Image Courtesy of: Nano Letters. Copyright 2015. American Chemical Society.
In a rechargeable lithium-ion battery powering an electric vehicle, laptop computer, or cell phone, lithium ions entering the electrode leave behind solvent molecules that accumulate. For the first time, scientists revealed the structural and chemical evolution of molecules at an electrode surface in an operating battery. They did so using a combination of in situ liquid secondary ion mass spectroscopy (SIMS) and transmission electron microscopy (TEM). This new technique found that, upon charging, the distribution of ions in the electrolytes is altered and becomes inhomogeneous around the electrode. The result? A layer near the negative electrode depleted in lithium ions and salts but enriched in solvent molecules. This layer may contribute to reduced battery performance.
Using this new technique could lead to new insights about the detailed molecular-level structure at electrode-electrolyte interfaces as well as how solid electrolyte interphase (SEI) reactions could be initiated in a battery. This layer affects lithium-ion transport and battery performance. Such information is critical to improve the performance of the device.

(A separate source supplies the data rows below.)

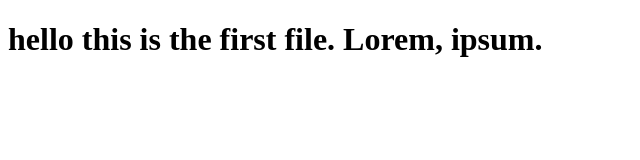
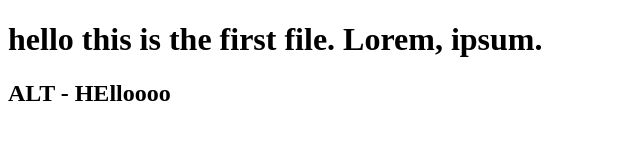
Before and after one commit to Jaspreet210/practice, a plain HTML site: page index.html in a window 1280 px wide. Shown: the whole page, without its empty margins (0-640 px from the left). Drawn offline with Linux system fonts and the light colour scheme.

Commit message:
first commit from alt

```diff
--- a/index.html
+++ b/index.html
@@ -9,6 +9,6 @@
     <h1>
         hello this is the first file. Lorem, ipsum.
     </h1>
-
+    <h2>ALT -  HElloooo</h2>
 </body>
 </html>
```
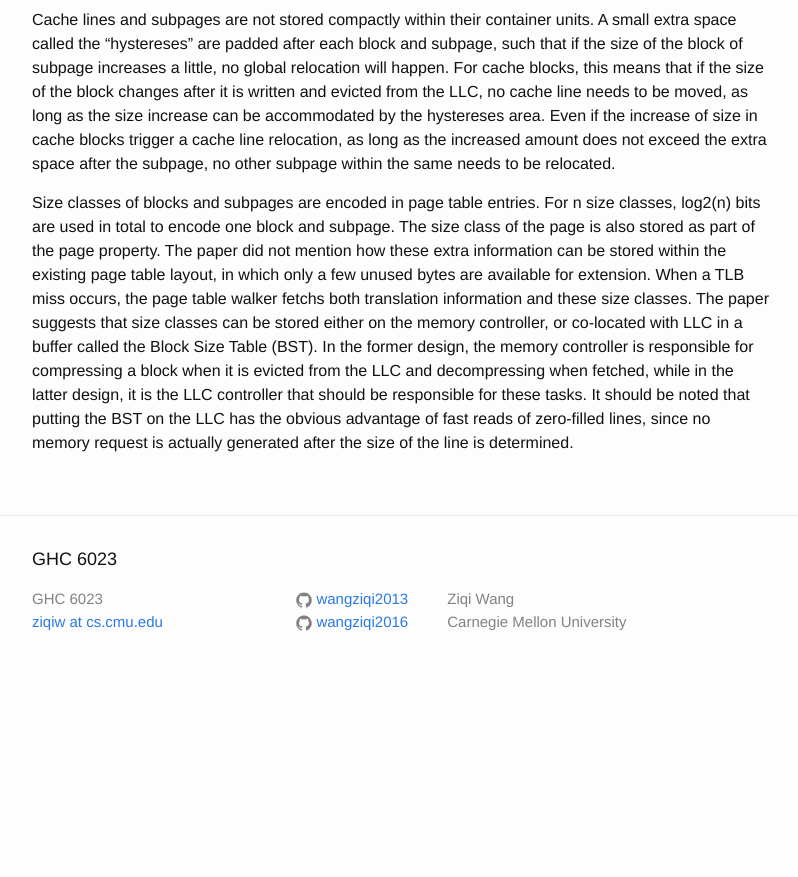
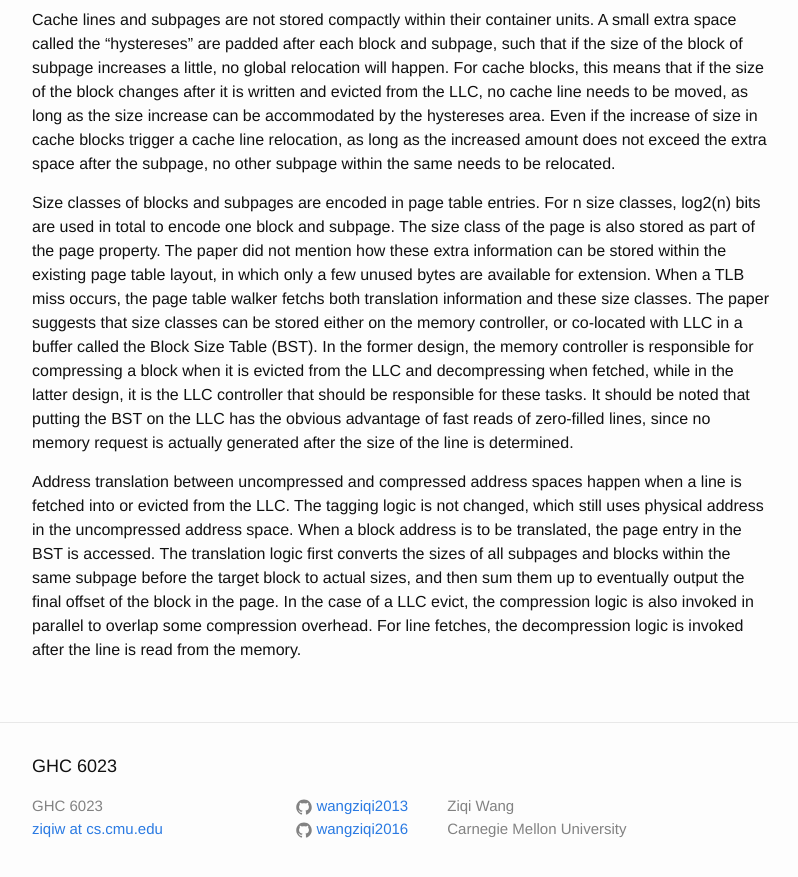
Before and after one commit to wangziqi2013/wangziqi2013.github.io, a Jekyll site: the page built from _posts/2020-05-31-a-robust-main-mem-compression-scheme.markdown, in a window 1280 px wide and 900 px high, scrolled down 1417 px. Shown: the top 877 px of the window, without its empty margins (238-1036 px from the left). Built offline with Jekyll 4.4.1, drawn with Linux system fonts in a browser that asks for light colours; before the commit the page ends 2110 px from its top, so only the background shows below that.

Commit message:
Adding addr xlat

```diff
--- a/_posts/2020-05-31-a-robust-main-mem-compression-scheme.markdown
+++ b/_posts/2020-05-31-a-robust-main-mem-compression-scheme.markdown
@@ -66,3 +66,11 @@ In the former design, the memory controller is responsible for compressing a blo
 decompressing when fetched, while in the latter design, it is the LLC controller that should be responsible for these tasks.
 It should be noted that putting the BST on the LLC has the obvious advantage of fast reads of zero-filled lines, since
 no memory request is actually generated after the size of the line is determined.
+
+Address translation between uncompressed and compressed address spaces happen when a line is fetched into or evicted
+from the LLC. The tagging logic is not changed, which still uses physical address in the uncompressed address space.
+When a block address is to be translated, the page entry in the BST is accessed. The translation logic first converts
+the sizes of all subpages and blocks within the same subpage before the target block to actual sizes, and
+then sum them up to eventually output the final offset of the block in the page. In the case of a LLC evict, the
+compression logic is also invoked in parallel to overlap some compression overhead. For line fetches, the decompression
+logic is invoked after the line is read from the memory.
```
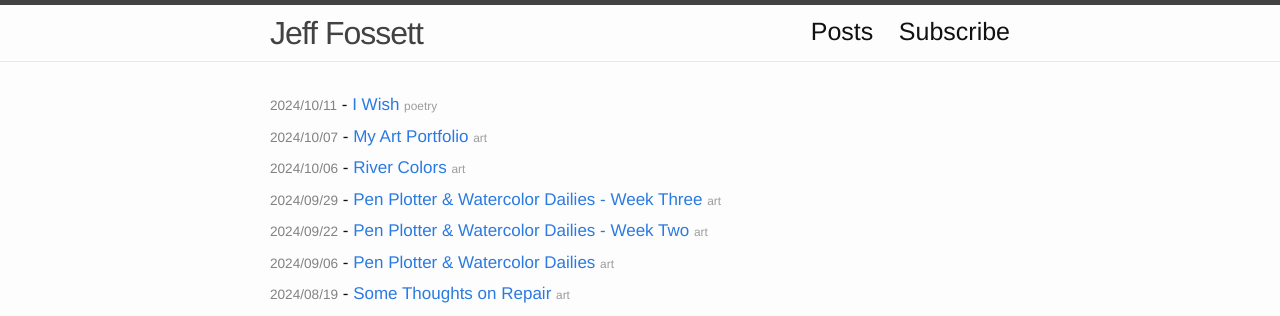
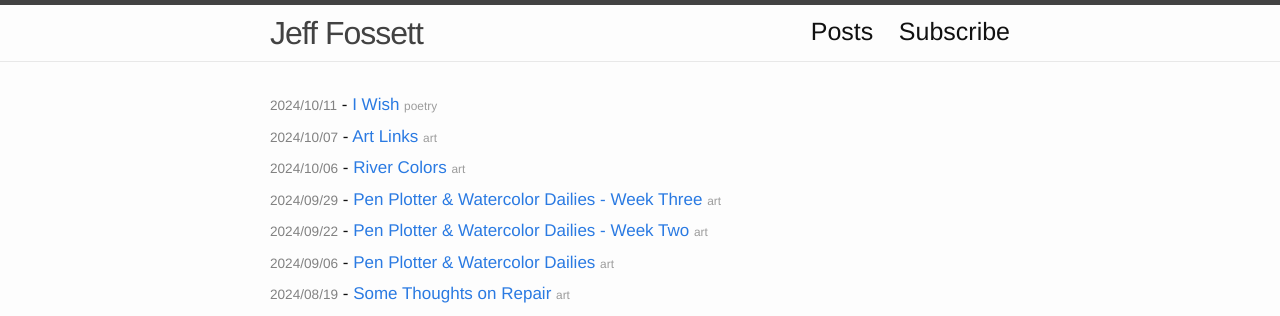
Before and after one commit to Fossj117/fossj117.github.io, a Jekyll site: the page built from posts.md, in a window 1280 px wide and 900 px high. Shown: the top 316 px of the window. Built offline with Jekyll 4.4.1, drawn with Linux system fonts in a browser that asks for light colours.

Commit message:
art links

```diff
--- a/_posts/2024-10-07-art-portfolio.md
+++ b/_posts/2024-10-07-art-portfolio.md
@@ -1,6 +1,6 @@
 ---
 layout: post
-title: "My Art Portfolio"
+title: "Art Links"
 date: 2024-10-07
 latex: true
 mathjax: true
```
Also changed, not shown: other parts of _posts/2024-10-07-art-portfolio.md (+1 -1 lines).
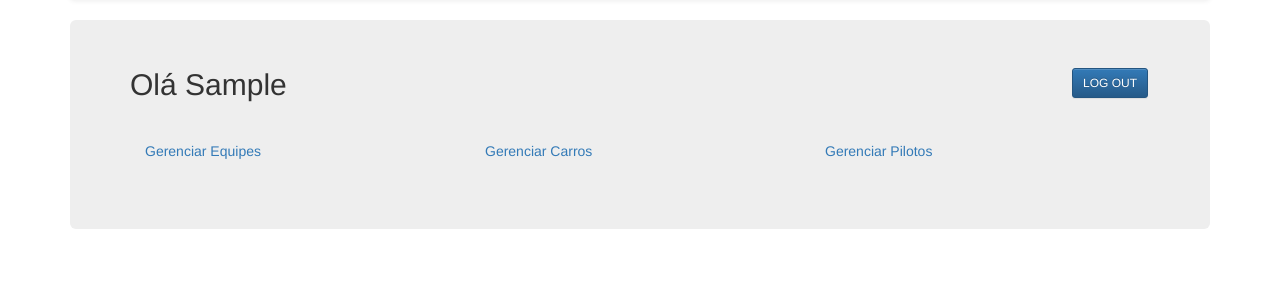
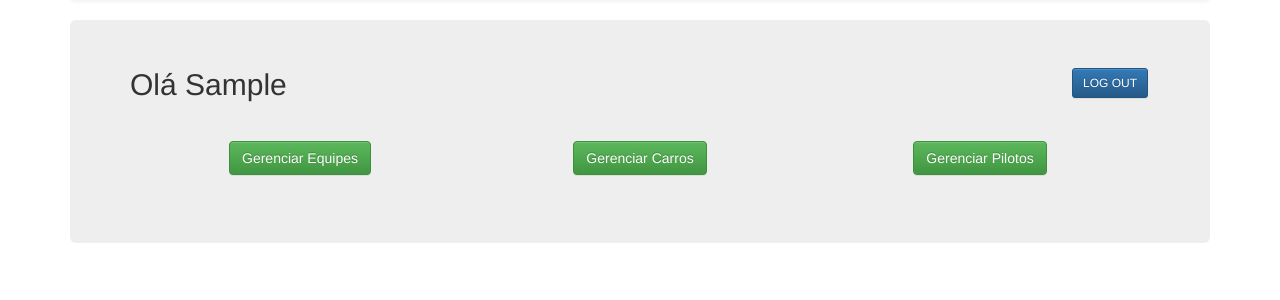
Before and after one commit to TiagoFranzoni/Gerenciador_Formula1, a Django app: page / in a window 1280 px wide. Shown: the part 72-372 px from the top of the page. Run offline with Django 4.2, Linux system fonts and the light colour scheme; the visitor is signed in with stand-in values (Sample User, id 1); some libraries are stand-ins or nearby versions.

Commit message:
botão voltar dentro da API

```diff
--- a/meusite/equipes/templates/equipes/home.html
+++ b/meusite/equipes/templates/equipes/home.html
@@ -1,12 +1,14 @@
-{% extends "base.html" %}
-{% block content %}
-    <div style="
+{% extends "base.html" %} {% block content %}
+<div
+  style="
     display: flex;
     justify-content: flex-end;
     padding: 0px 2px;
     font-size: 10px;
     line-height: 1.5;
-        margin-bottom: -70;">
+    margin-bottom: -70;
+  "
+>
   <a href="{% url 'logout' %}" class="btn btn-primary btn-sm">LOG OUT</a>
 </div>
 
@@ -15,14 +17,20 @@
 </div>
 <div class="container">
   <div class="row">
-            <div class="col-md-4">
-                <div style="margin-bottom: 20px;"><a href="view/equipes">Gerenciar Equipes</a></div>
+    <div class="col-12 col-md-4">
+      <div style="margin-bottom: 20px; text-align: center">
+        <a href="view/equipes" class="btn btn-success">Gerenciar Equipes</a>
       </div>
-            <div class="col-md-4">
-                <div style="margin-bottom: 20px;"><a href="view/carros">Gerenciar Carros</a></div>
     </div>
-            <div class="col-md-4">
-                <div style="margin-bottom: 20px;"><a href="view/pilotos">Gerenciar Pilotos</a></div>
+    <div class="col-12 col-md-4">
+      <div style="margin-bottom: 20px; text-align: center">
+        <a href="view/carros" class="btn btn-success">Gerenciar Carros</a>
+      </div>
+    </div>
+    <div class="col-12 col-md-4">
+      <div style="margin-bottom: 20px; text-align: center">
+        <a href="view/pilotos" class="btn btn-success">Gerenciar Pilotos</a>
+      </div>
     </div>
   </div>
 </div>
--- /dev/null
+++ b/meusite/equipes/templates/rest_framework/api.html
@@ -0,0 +1,6 @@
+{% extends "rest_framework/base.html" %} {% block content %}
+<!-- Seus botões personalizados -->
+<a href="/" class="btn btn-primary mt-3" style="margin-top: 10px;">Voltar</a>
+
+<!-- Mantenha o resto do conteúdo do template original -->
+{{ block.super }} {% endblock %}
```
Lines whose indentation alone changed are shown as unchanged.
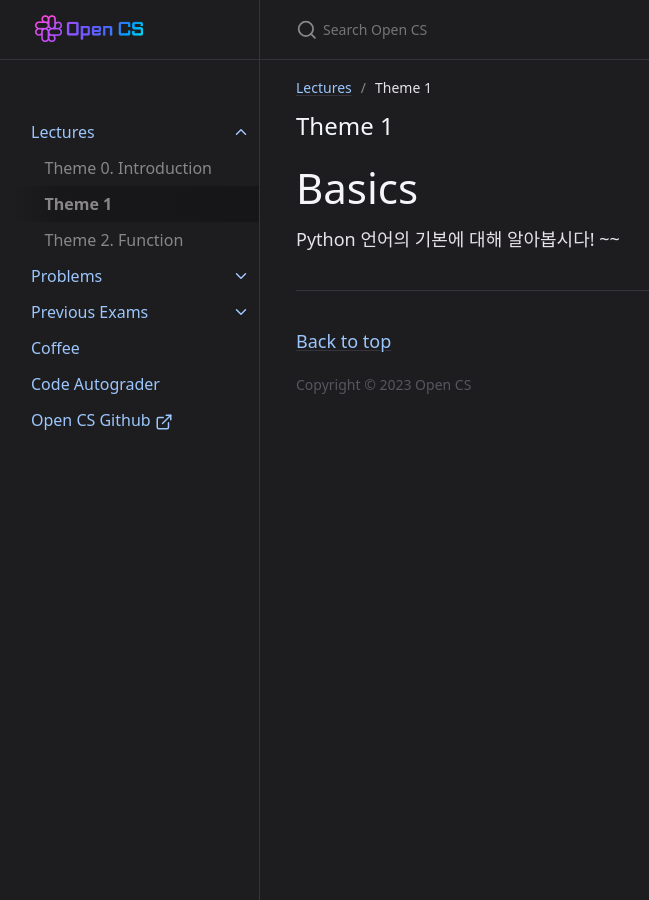
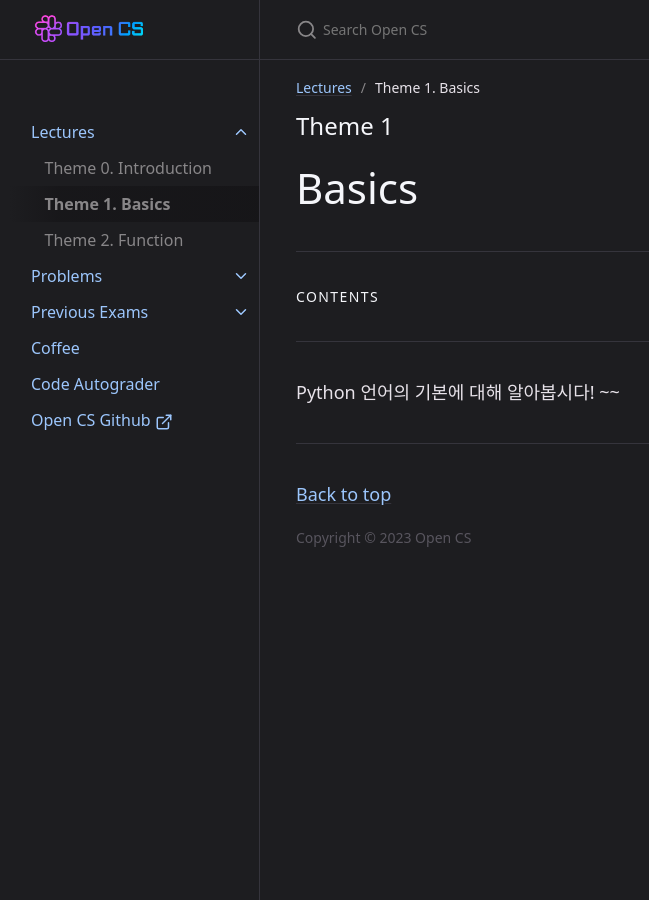
Before and after one commit to OpenCS-ksa/opencs-ksa.github.io, a Jekyll site: the page built from docs/Lectures/lecture1.md, in a window 1280 px wide. Shown: the whole page, without its empty margins (112-761 px from the left). Built offline with Jekyll 4.4.1, drawn with Linux system fonts in a browser that asks for light colours.

Commit message:
Update lecture1.md

```diff
--- a/docs/Lectures/lecture1.md
+++ b/docs/Lectures/lecture1.md
@@ -1,10 +1,19 @@
 ---
 layout: default
-title: Theme 1
+title: Theme 1. Basics
 parent: Lectures
 nav_order: 1
 nav_exclude: false
 ---
 ### Theme 1
+{: .no_toc }
 # Basics
+{: .no_toc }
+- - -
+## Contents
+{: .no_toc .text-delta }
+1. TOC
+{:toc}
+- - -
+
 Python 언어의 기본에 대해 알아봅시다! ~~
```
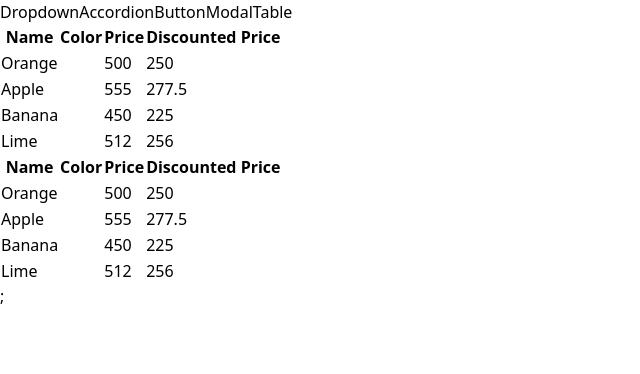
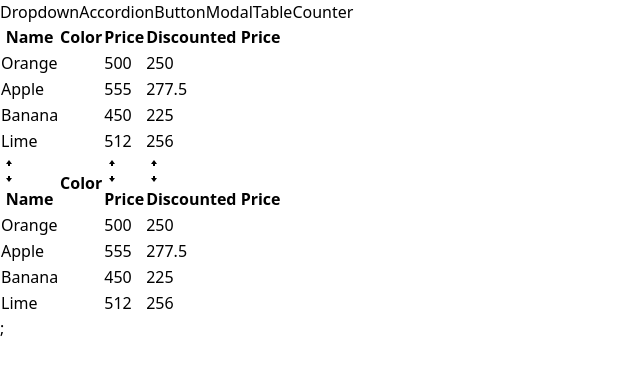
Before and after one commit to mdimran1409036/comps-react, a React (Vite) app: page /table in a window 1280 px wide. Shown: the top 374 px of the page, without its empty margins (0-640 px from the left). Built offline with nearby package versions, Linux system fonts and the light colour scheme.

Commit message:
sortable table added and custom hook created for sortable table

```diff
--- a/src/App.jsx
+++ b/src/App.jsx
@@ -5,6 +5,7 @@ import DropdownPage from "./pages/DropdownPage";
 import Route from "./components/Navigation/Route";
 import ModalPage from "./pages/ModalPage";
 import TablePage from "./pages/TablePage";
+import CounterPage from "./pages/CounterPage";
 
 function App() {
   return (
@@ -25,6 +26,9 @@ function App() {
       <Route path="/table">
         <TablePage />
       </Route>
+      <Route path="/count">
+        <CounterPage/>
+      </Route>
     </div>
   );
 }
--- a/src/components/SideBar.jsx
+++ b/src/components/SideBar.jsx
@@ -6,6 +6,7 @@ const SideBar = () => {
     { label: "Button", path: "/button" },
     { label: "Modal", path: "/modal" },
     { label: "Table", path: "/table" },
+    { label: "Counter", path: "/count" },
   ];
 
   return (
--- a/src/components/SortableTable.jsx
+++ b/src/components/SortableTable.jsx
@@ -1,23 +1,14 @@
 /* eslint-disable react/prop-types */
-import { useState } from "react";
+
+import useSort from "../hooks/useSort";
 import Table from "./Table";
+import TableHeader from "./TableHeader";
 
 const SortableTable = (props) => {
-  const [sortOrder, setSortOrder] = useState(null);
-  const [sortBy, setSortBy] = useState(null);
   const { config, data } = props;
-  const handleClick = (label) => {
-    setSortOrder((prev) => {
-      if (prev === null) {
-        return "asc";
-      } else if (prev === "asc") {
-        return "desc";
-      } else if (prev === "desc") {
-        return null;
-      }
-    });
-    setSortBy(label);
-  };
+  const { handleClick, sortOrder, sortedData } = useSort(config, data);
+
+  // updating config file
   const updatedConfig = config.map((column) => {
     if (!column.sortValue) {
       return column;
@@ -29,26 +20,13 @@ const SortableTable = (props) => {
             onClick={() => handleClick(column.label)}
             className="cursor-pointer"
           >
-            {column.label}
+            <TableHeader sortOrder={sortOrder}>{column.label}</TableHeader>
           </th>
         ),
       };
     }
   });
-  let sortedData = data;
-  if (sortOrder && sortBy) {
-    const { sortValue } = config.find((column) => column.label === sortBy);
-    sortedData = [...data].sort((a, b) => {
-      const valueA = sortValue(a);
-      const valueB = sortValue(b);
-      const reverseOrder = sortOrder === "asc" ? 1 : -1;
-      if (typeof valueA === "string") {
-        return valueA.localeCompare(valueB) * reverseOrder;
-      }
-      // dy default a number sort
-      return (valueA - valueB) * reverseOrder;
-    });
-  }
+
   return (
     <div>
       <Table {...props} config={updatedConfig} data={sortedData} />;
--- a/src/components/TableHeader.jsx
+++ b/src/components/TableHeader.jsx
@@ -1,23 +1,16 @@
 /* eslint-disable react/prop-types */
-import { TiArrowSortedDown, TiArrowSortedUp } from "react-icons/ti";
-const TableHeader = ({ data, sortBy, onSorting, handleSavingDefaultData, children }) => (
+import { GoArrowSmallUp, GoArrowSmallDown } from "react-icons/go";
+const TableHeader = ({ children, sortOrder }) => (
   <div className="flex items-center space-x-1">
-    <div className="flex flex-col">
-      <TiArrowSortedUp
-        className="cursor-pointer"
-        onClick={() => onSorting(data, "desc", sortBy)}
+    <div className="flex flex-col  space-y-[-8px]">
+      <GoArrowSmallUp
+        className={`cursor-pointer ${sortOrder === "desc" && "hidden"} text-lg`}
       />
-      <TiArrowSortedDown
-        className="cursor-pointer"
-        onClick={() => onSorting(data, "asc", sortBy)}
+      <GoArrowSmallDown
+        className={`cursor-pointer ${sortOrder === "asc" && "hidden" } text-lg`}
       />
     </div>
-    <span
-      className="text-blue-500 cursor-pointer"
-      onClick={() => handleSavingDefaultData()}
-    >
-      {children}
-    </span>
+    <span className=" cursor-pointer">{children}</span>
   </div>
 );
 
--- /dev/null
+++ b/src/hooks/useSort.jsx
@@ -0,0 +1,39 @@
+import { useState } from "react";
+import { getSortedArray } from "../utility/sorting";
+
+const useSort = (config,data) => {
+  const [sortOrder, setSortOrder] = useState(null);
+  const [sortBy, setSortBy] = useState(null);
+  // handling clicking on header for sorting
+  const handleClick = (label) => {
+    //resetting sort order when clicking on new column
+    if (sortBy && label !== sortBy) {
+      setSortOrder("asc");
+      setSortBy(label);
+      return;
+    }
+
+    //clicking same column again and again
+    if (sortOrder === null) {
+      setSortOrder("asc");
+      setSortBy(label);
+    } else if (sortOrder === "asc") {
+      setSortOrder("desc");
+      setSortBy(label);
+    } else if (sortOrder === "desc") {
+      setSortOrder(null);
+      setSortBy(null);
+    }
+  };
+  let sortedData = data;
+  if (sortOrder && sortBy) {
+    const { sortValue: getValue } = config.find(
+      (column) => column.label === sortBy
+    );
+    sortedData = getSortedArray([...data], sortOrder, getValue);
+  }
+
+  return { handleClick, sortOrder, sortedData };
+};
+
+export default useSort;
--- /dev/null
+++ b/src/pages/CounterPage.jsx
@@ -0,0 +1,14 @@
+import { useState } from "react";
+
+const CounterPage = () => {
+  const [count, setCount] = useState(0);
+  console.log(count);
+  return (
+    <div>
+      <h2> Count is {count}</h2>
+      <button onClick={() => setCount(count + 1)}>increase</button>
+    </div>
+  );
+};
+
+export default CounterPage;
--- a/src/pages/TablePage.jsx
+++ b/src/pages/TablePage.jsx
@@ -1,11 +1,9 @@
 /* eslint-disable react/prop-types */
-import { useState } from "react";
+
 import Table from "../components/Table";
-import { getSortedArray } from "../utility/sorting";
-import TableHeader from "../components/TableHeader";
 import SortableTable from "../components/SortableTable";
 
-const dataInit = [
+const data = [
   { name: "Orange", color: "bg-orange-500", price: 500 },
   { name: "Apple", color: "bg-red-500", price: 555 },
   { name: "Banana", color: "bg-yellow-500", price: 450 },
@@ -13,13 +11,6 @@ const dataInit = [
 ];
 
 const TablePage = () => {
-  const [data, setData] = useState(dataInit);
-  /* const handleSorting = (data, order, sortBy) => {
-    setData([...getSortedArray(data, order, sortBy)]);
-  };
-  const handleSavingDefaultData = () => {
-    setData([...dataInit]);
-  }; */
   const config = [
     {
       label: "Name",
@@ -33,23 +24,12 @@ const TablePage = () => {
     {
       label: "Price",
       sortValue: (fruit) => fruit.price,
-      /* header: () => (
-        <th>
-          {<TableHeader
-            data={data}
-            sortBy="price"
-            onSorting={handleSorting}
-            handleSavingDefaultData={handleSavingDefaultData}
-          >
-            Price
-          </TableHeader>}
-        </th>
-      ), */
       render: (fruit) => fruit.price,
     },
     {
       label: "Discounted Price",
       render: (fruit) => fruit.price * 0.5,
+      sortValue: fruit=> fruit.price * 0.5
     },
   ];
 
--- a/src/utility/sorting.js
+++ b/src/utility/sorting.js
@@ -1,13 +1,8 @@
-function getSortValue(object, key) {
-  return object[key];
-}
-
-function getSortedArray(data, order = "asc", key) {
-  const sortOrder = order;
-  const sorted = data.sort((a, b) => {
-    const reverseOrder = sortOrder === "asc" ? 1 : -1;
-    const valueA = getSortValue(a, key);
-    const valueB = getSortValue(b, key);
+function getSortedArray(data, order = "asc", getValue) {
+  const sortedArray = data.sort((a, b) => {
+    const reverseOrder = order === "asc" ? 1 : -1;
+    const valueA = getValue(a);
+    const valueB = getValue(b);
     // handling string sort
     if (typeof valueA === "string") {
       return valueA.localeCompare(valueB) * reverseOrder;
@@ -15,7 +10,7 @@ function getSortedArray(data, order = "asc", key) {
     // dy default a number sort
     return (valueA - valueB) * reverseOrder;
   });
-  return sorted;
+  return sortedArray;
 }
 
 export { getSortedArray };
```
Also changed, not shown: 1 other file (tests, documents, lock files or other folders).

For the first time, researchers led by the Joint Center for Energy Storage Research have directly observed structural and chemical information at the molecular level in an operating lithium-ion battery. This first-of-a-kind capability combines in situ liquid secondary ion mass spectroscopy (SIMS) and transmission electron microscopy (TEM). Scientists observed that, upon charging, positive lithium ions moved toward the negative electrode, while the negatively charged ions moved toward the positive electrode. Lithium ions were reduced and deposited on the negative electrode. The loss of lithium ions and migration of negative ions to the other electrode leads to solvent molecule enrichment at the interaction layer near the negative electrode. This enriched solvent layer has lower ionic conductivity and contributes to the reduction in battery performance. Also, the researchers found that upon charging and discharging, lithium deposits formed irreversibly on the electrode (that is, did not dissolve upon reversing of the battery), further reducing the performance of the battery. This new powerful technique can be extended to probe other electrochemical devices for gaining insights into how the devices fade and fail, and ultimately guide strategies to improve device performance.
This work was supported by the DOE Office of Science (Office of Basic Energy Sciences) through the Joint Center for Energy Storage Research (JCESR), an Energy Innovation Hub funded by DOE Office of Science (Office of Basic Energy Sciences) and the Environmental Molecular Sciences Laboratory, a DOE Office of Science User Facility supported by the Office of Biological and Environmental Research; and by the DOE Office of Energy Efficiency and Renewable Energy (Office of Vehicle Technologies, development of in situ cells) and Pacific Northwest National Laboratory Laboratory Directed Research and Development (LDRD) program (development of the in situ in situ liquid secondary ion mass spectroscopy technique).
Z. Zhu, Y. Zhou, P. Yan, R. S. Vemuri, W. Xu, R. Zhao, X. Wang, S. Thevuthasan, D. R. Baer, and C. M. Wang, "In situ mass spectrometric determination of molecular structural evolution at the solid electrolyte interphase in lithium-ion batteries."Nano Letters 15, 6170 (2015). [DOI: 10.1021/acs.nanolett.5b02479]